bReference (98).

cReference (59).

 

Drying and Shrinkage

Type of shrinkage

Percentage of shrinkage
(green to final moisture content)

0% MC

6% MC

20% MC

B. alleghaniensis (yellow birch)

Tangential

9.5

7.4

3.1

Radial

7.3

5.8

2.4

Volumetric

16.8

13.4

5.6

B. lenta (sweet birch)

Tangential

9.0

Radial

6.5

Volumetric

15.6

B. nigra (river birch)

Tangential

9.2

Radial

4.7

Volumetric

13.5

B. papyrifera (paper birch)

Tangential

8.6

6.9

2.9

Radial

6.3

5.0

2.1

Volumetric

16.2

13.0

5.4

B. papyrifera var. neoalaskana (Alaska paper birch)

Tangential

9.9

Radial

6.5

Volumetric

16.7

B. populifolia (gray birch)

Tangential

Radial

5.2

Volumetric

14.7

aBirch shrinks considerably during drying. References: 0% MC (98),
6% and 20% MC (90).

Kiln Drying Schedulesa

 

Stock

Condition

4/4, 5/4, 6/4

8/4

10/4

12/4

16/4

B. lenta, B. nigra, B. populifolia, B. papyrifera

Standard

T10-C4

T8-D3

1-in. squares

T10-C6

Whiter 1-in.squares

T5-C6

2-in. squares

T8-C4

Whiter 2-in. squares

T5-C4

B. alleghaniensis

Standard

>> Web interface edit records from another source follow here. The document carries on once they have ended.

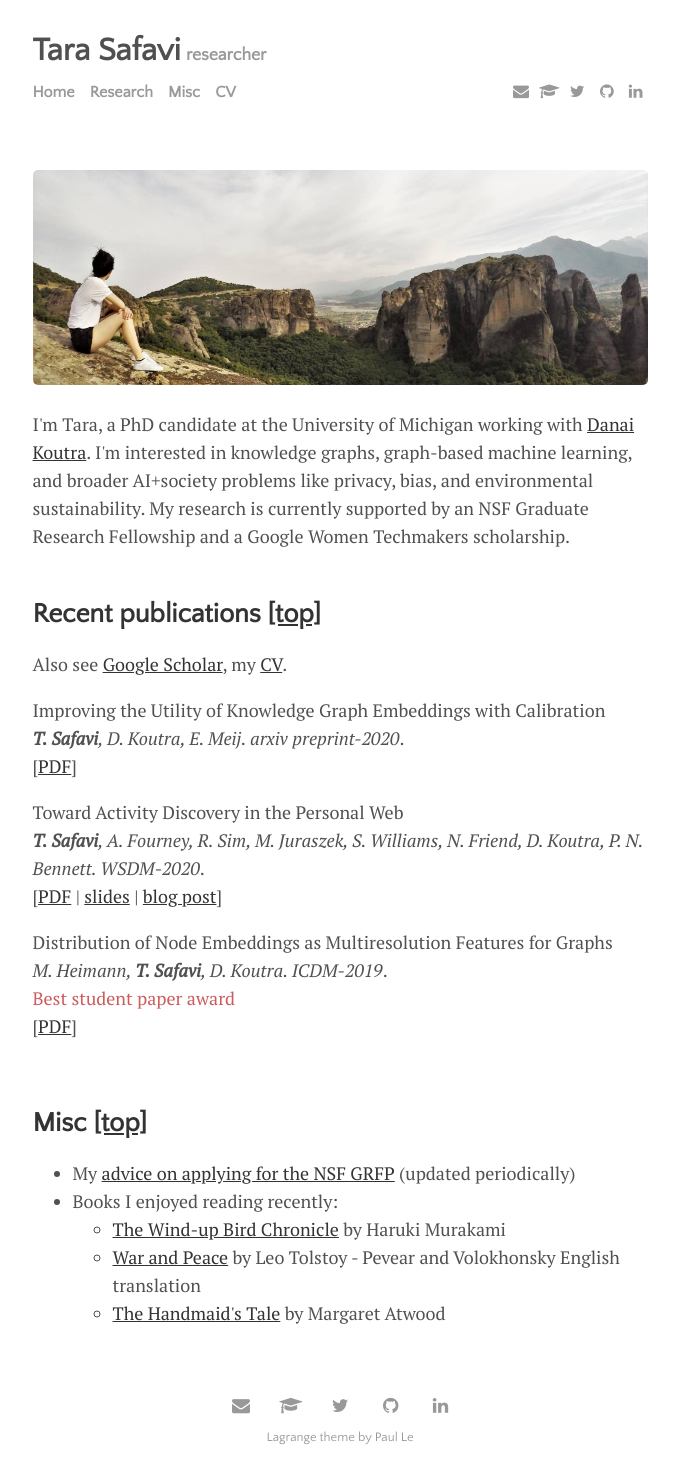
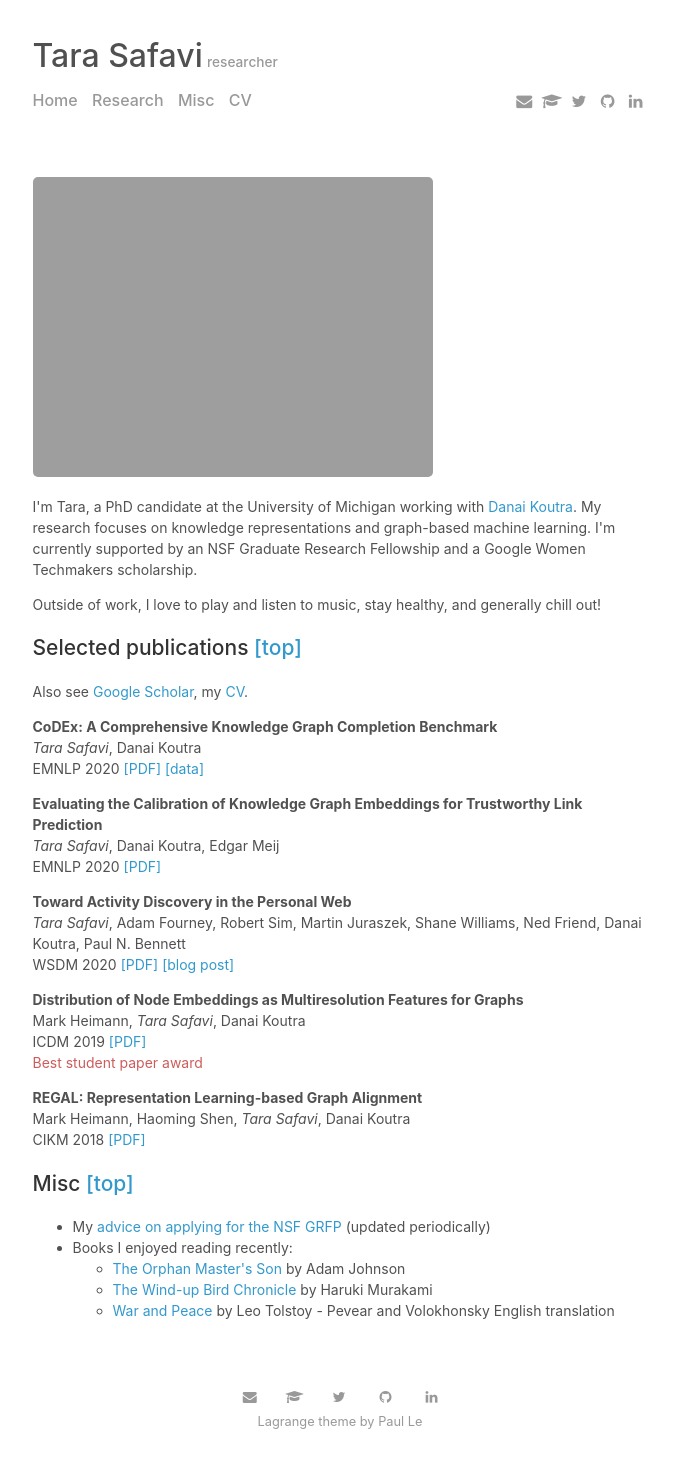
Before and after one commit to tsafavi/tsafavi.github.io, a Jekyll site: the page built from index.html, in a window 1280 px wide. Shown: the whole page, without its empty margins (300-979 px from the left). Built offline with Jekyll 4.4.1, drawn with Linux system fonts in a browser that asks for light colours; the list of posts is cut into pages by our own code.

Commit message:
EMNLP papers

```diff
--- a/_config.yml
+++ b/_config.yml
@@ -23,7 +23,7 @@ plugins:             [jekyll-paginate, jekyll-sitemap, jekyll-feed, jekyll-seo-t
 title:		           'Tara Safavi'
 description:	       'researcher'
 author:              'Paul Le'
-pub-limit:            3
+pub-limit:            5
 
 # RSS 2.0 can be used instead of Atom by uncommenting following two lines
 #feed:
--- a/_data/publications.yml
+++ b/_data/publications.yml
@@ -1,25 +1,38 @@
+- title: "CoDEx: A Comprehensive Knowledge Graph Completion Benchmark"
+  authors: "<em>Tara Safavi</em>, Danai Koutra"
+  venue: "EMNLP"
+  date: 2020
+  links:
+    - pdf: "https://arxiv.org/pdf/2009.07810.pdf"
+      data: "https://github.com/tsafavi/codex"
 
-- title: "Improving the Utility of Knowledge Graph Embeddings with Calibration"
-  authors: "<strong>T. Safavi</strong>, D. Koutra, E. Meij"
-  venue: "arxiv preprint"
+- title: "Evaluating the Calibration of Knowledge Graph Embeddings for Trustworthy Link Prediction"
+  authors: "<em>Tara Safavi</em>, Danai Koutra, Edgar Meij"
+  venue: "EMNLP"
   date: 2020
   links:
     - pdf: "https://arxiv.org/pdf/2004.01168.pdf"
 
 - title: "Toward Activity Discovery in the Personal Web"
-  authors: "<strong>T. Safavi</strong>, A. Fourney, R. Sim, M. Juraszek, S. Williams, N. Friend, D. Koutra, P. N. Bennett"
+  authors: "<em>Tara Safavi</em>, Adam Fourney, Robert Sim, Martin Juraszek, Shane Williams, Ned Friend, Danai Koutra, Paul N. Bennett"
   venue: "WSDM"
   date: "2020"
   links:
     - poster: "/assets/pdf/wsdm-20-poster.pdf"
-      slides: "/assets/pdf/wsdm-20-slides.pdf"
       blog: "https://www.microsoft.com/en-us/research/blog/the-personal-web-connecting-information-for-better-search-and-recommendation/"
       pdf: "https://gemslab.github.io/papers/safavi-2020-toward.pdf"
 
 - title: "Distribution of Node Embeddings as Multiresolution Features for Graphs"
-  authors: "M. Heimann, <strong>T. Safavi</strong>, D. Koutra"
+  authors: "Mark Heimann, <em>Tara Safavi</em>, Danai Koutra"
   venue: "ICDM"
   date: "2019"
   notes: "Best student paper award"
   links:
     - pdf: "https://gemslab.github.io/papers/heimann-2019-RGM.pdf"
+
+- title: "REGAL: Representation Learning-based Graph Alignment"
+  authors: "Mark Heimann, Haoming Shen, <em>Tara Safavi</em>, Danai Koutra"
+  venue: "CIKM"
+  date: "2018"
+  links:
+    - pdf: ""
--- a/_data/reading.yml
+++ b/_data/reading.yml
@@ -1,3 +1,7 @@
+- title: "The Orphan Master's Son"
+  author: "Adam Johnson"
+  status: "August 2020"
+  link: "https://www.goodreads.com/book/show/11529868-the-orphan-master-s-son"
 - title: "The Wind-up Bird Chronicle"
   author: "Haruki Murakami"
   status: "Dec 2019"
@@ -7,7 +11,3 @@
   link: "https://www.goodreads.com/book/show/35222261-war-and-peace-pevear-and-volokhonsky-trans"
   status: "Nov 2019"
   notes: "Pevear and Volokhonsky English translation"
-- title: "The Handmaid's Tale"
-  author: "Margaret Atwood"
-  status: "Sept 2019"
-  link: "https://www.goodreads.com/book/show/38447.The_Handmaid_s_Tale"
--- a/assets/css/main.css
+++ b/assets/css/main.css
@@ -18,10 +18,12 @@
 */
 
 body {
-  font-family: "PT Serif", Georgia, "Times New Roman", serif;
-  font-size: 18px;
+  /* font-family: "PT Serif", Georgia, "Times New Roman", serif; */
+  font: 14px/1.5 -apple-system, BlinkMacSystemFont, "Segoe UI", Roboto, Oxygen, Ubuntu, Cantarell, "Fira Sans", "Droid Sans", "Helvetica Neue", Arial, sans-serif, "Apple Color Emoji", "Segoe UI Emoji", "Segoe UI Symbol";
+  font-size: 14px;
+  font-weight: 400;
   color: #515151;
-  line-height: 1.75rem;
+  /* line-height: 1.75rem; */
 }
 
 @media (max-width: 30em) {
@@ -34,7 +36,7 @@ body {
   }
 }
 
-h1{
+h1 {
   font-size: 2rem;
 }
 
@@ -43,17 +45,19 @@ h1 a {
 }
 
 h1, h2, h3, h4, h5, h6 {
-  font-family: "Quattrocento Sans", sans-serif;
+  /* font-family: "Quattrocento Sans", sans-serif; */
   color: #333;
+  font-weight: 500;
 }
 
 a {
-  text-decoration: underline;
-  color: #333;
+  /* text-decoration: underline; */
+  text-decoration: none;
+  color: #39c;
 }
 
 a:hover {
-  color: black;
+  color: #069;
   border-bottom: none;
 }
 
@@ -108,7 +112,7 @@ hr {
   padding-top: 0.5rem;
   padding-bottom: 0.5rem;
   margin-bottom: 4rem;
-  font-family: "Quattrocento Sans", sans-serif;
+  /* font-family: "Quattrocento Sans", sans-serif; */
 }
 
 .masthead a:hover {
@@ -160,7 +164,7 @@ hr {
   margin-top:3px;
   margin-bottom: 1rem;
   color: #9a9a9a;
-  font-family: 'Quattrocento Sans', sans-serif;
+  /* font-family: 'Quattrocento Sans', sans-serif; */
   font-size:0.8rem;
 }
 
@@ -189,7 +193,7 @@ hr {
 
 .pagination {
   overflow: hidden;
-  font-family: 'Quattrocento Sans', sans-serif;
+  /* font-family: 'Quattrocento Sans', sans-serif; */
   text-align: center;
 }
 
--- a/index.html
+++ b/index.html
@@ -2,27 +2,30 @@
 layout: page
 title:
 image:
+  feature: 3-teaser.jpg
   feature: portugal-bookstore.jpg
-  feature: 3-teaser.jpg
 ---
 <p>
 I'm Tara, a  PhD candidate at the University of Michigan working with <a href="http://danaikoutra.com" target="_blank">Danai Koutra</a>.
-I'm interested in knowledge graphs, graph-based machine learning, and broader AI+society problems like privacy, bias, and environmental sustainability.
-My research is currently supported by an NSF Graduate Research Fellowship and a Google Women Techmakers scholarship.
+My research focuses on knowledge representations and graph-based machine learning.
+I'm currently supported by an NSF Graduate Research Fellowship and a Google Women Techmakers scholarship.
+</p>
 
-<br/><br/>
-<h2 id="publications">Recent publications <a href="#top">[top]</a></h2>
+<p>
+Outside of work, I love to play and listen to music, stay healthy, and generally chill out!
+</p>
+
+<h2 id="publications">Selected publications <a href="#top">[top]</a></h2>
 Also see <a href="https://scholar.google.com/citations?hl=en&user=bIWFjekAAAAJ&view_op=list_works&sortby=pubdate" target="_blank">Google Scholar</a>, my <a href="cv.pdf">CV</a>.
 
 {% for publication in site.data.publications %}
 <p class="pub">
-{% if forloop.index <= site.pub-limit %}
-   {{ publication.title }}<br/> <em>{{ publication.authors }}. {{ publication.venue }}{% if publication.date %}-{{ publication.date }}{% endif %}</em>.{% if publication.notes %}<br/> <span class="red">{{ publication.notes }}</span>{% endif %}<br/>{% for link in publication.links %} [<a href="{{ link.pdf }}" target="_blank">PDF</a>{% if link.slides %} | <a href="{{ link.slides }}" target="_blank">slides</a>{% endif %}{% if link.code %} | <a href="{{ link.code }}" target="_blank">code</a>{% endif %}{% if link.data %} | <a href="{{ link.data }}" target="_blank">data</a>{% endif %}{% if link.blog %} | <a href="{{ link.blog }}" target="_blank">blog
-  post</a>{% endif %}]{% endfor %}{% endif %}
+<strong>{{ publication.title }}</strong><br/>{{ publication.authors }}<br/>{{ publication.venue }} {{ publication.date }}{% for link in publication.links %} <a href="{{ link.pdf }}" target="_blank">[PDF]</a>{% if link.slides %}  <a href="{{ link.slides }}" target="_blank">[slides]</a>{% endif %}{% if link.code %} <a href="{{ link.code }}" target="_blank">[code]</a>{% endif %}{% if link.data %} <a href="{{ link.data }}" target="_blank">[data]</a>{% endif %}{% if link.blog %} <a href="{{ link.blog
+  }}" target="_blank">[blog
+  post]</a>{% endif %}{% endfor %}{% if publication.notes %}<br/> <span class="red">{{ publication.notes }}</span>{% endif %}
 </p>
 {% endfor %}
 
-<br/>
 <p>
 <h2 id="misc">Misc <a href="#top">[top]</a></h2>
 <ul>
```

T10-C4

T8-D3

1-in. squares

T10-C6

Whiter 1-in.squares

T5-C6

2-in. squares

T8-C4

Whiter 2-in. squares

T5-C4

aReferences (6, 86).

Working Properties: Working properties may vary with species. In general, birches split during nailing; if successfully nailed, they have good nail-holding properties.

Durability: Rated as slightly or nonresistant to heartwood decay.

Preservation: No information available at this time.

Uses: Yellow and sweet birch lumber and veneer are used principally in the manufacture of furniture, boxes, baskets, crates, wooden ware, cooperage, interior finish, and doors. Birch veneer goes into plywood used for flush doors, furniture, paneling, radio and television cabinets, aircraft, and other specialty uses. Paper birch is used for turned products, including spools, bobbins, small handles, and toys. Also used for pulp wood, fuel wood, turnery, distillation products, toothpicks, ice cream sticks and tongue depressors.

Toxicity: Birches can cause dermatitis (40, 64, 105).

Additional Reading and References Cited (in parentheses)

6. Boone, R.S.; Kozlik, C.J.; Bois, P.J.; Wengert, E.M. 1988. Dry kiln schedules for commercial woods-temperate and tropical. Gen. Tech. Rep. FPL-GTR-57. Madison, WI: U.S. Department of Agriculture, Forest Service, Forest Products Laboratory.

8. Brisbin, R.L.; Sonderman, D.L. 1973. Birch, an American wood. FS-221.Washington, DC: U.S. Department of Agriculture, Forest Service.

9. Brown, H.P.; Panshin, A.J. 1940. Commercial timbers of the United States, their structure, identification, properties and uses. New York: McGraw-Hill Book Co.

29. Elias, T.S. 1980. The complete trees of North America, field guide and natural history. New York: van Nostrand Reinhold Company.

40. Hausen, B.M. 1981. Woods injurious to human health. A manual. New York: Walter de Gruyter.

55. Little, Jr., E.L. 1979. Checklist of United States trees (native and naturalized). Agric. Handb. 541. Washington, DC: U.S. Department of Agriculture, Forest Service. U.S. Government Printing Office.

59. Markwardt, L.J.; Wilson, T.R.C. 1935. Strength and related properties of woods grown in the United States. Tech. Bull. 479. Washington, DC: U.S. Department of Agriculture, Forest Service. U.S. Government Printing Office.

64. Mitchell, J.; Rook, A. 1979. Botanical dermatology: plants and plant products injurious to the skin. Vancouver, BC: Greenglass Ltd.

68. Panshin, A.J.; de Zeeuw, C. 1980. Textbook of wood technology, 4th ed. New York: McGraw-Hill Book Co.

74. Record, S.J.; Hess R.W. 1943. Timbers of the new world. New Haven, CT: Yale University Press.

86. Simpson, W.T. 1991. Dry kiln operator's manual. Ag. Handb. 188. Madison, WI: U.S. Department of Agriculture, Forest Service, Forest Products Laboratory.

90. Summitt, R.; Sliker, A. 1980. CRC handbook of materials science. Boca Raton, FL: CRC Press, Inc. Vol. 4.

98. U.S. Department of Agriculture. 1987. Wood handbook: wood as an engineering material. Agric. Handb. 72. (Rev.) Washington, DC: U.S. Department of Agriculture. 466 p.

105. Woods, B.; Calnan, C.D. 1976. Toxic woods. British Journal of Dermatology. 95(13): 1-97.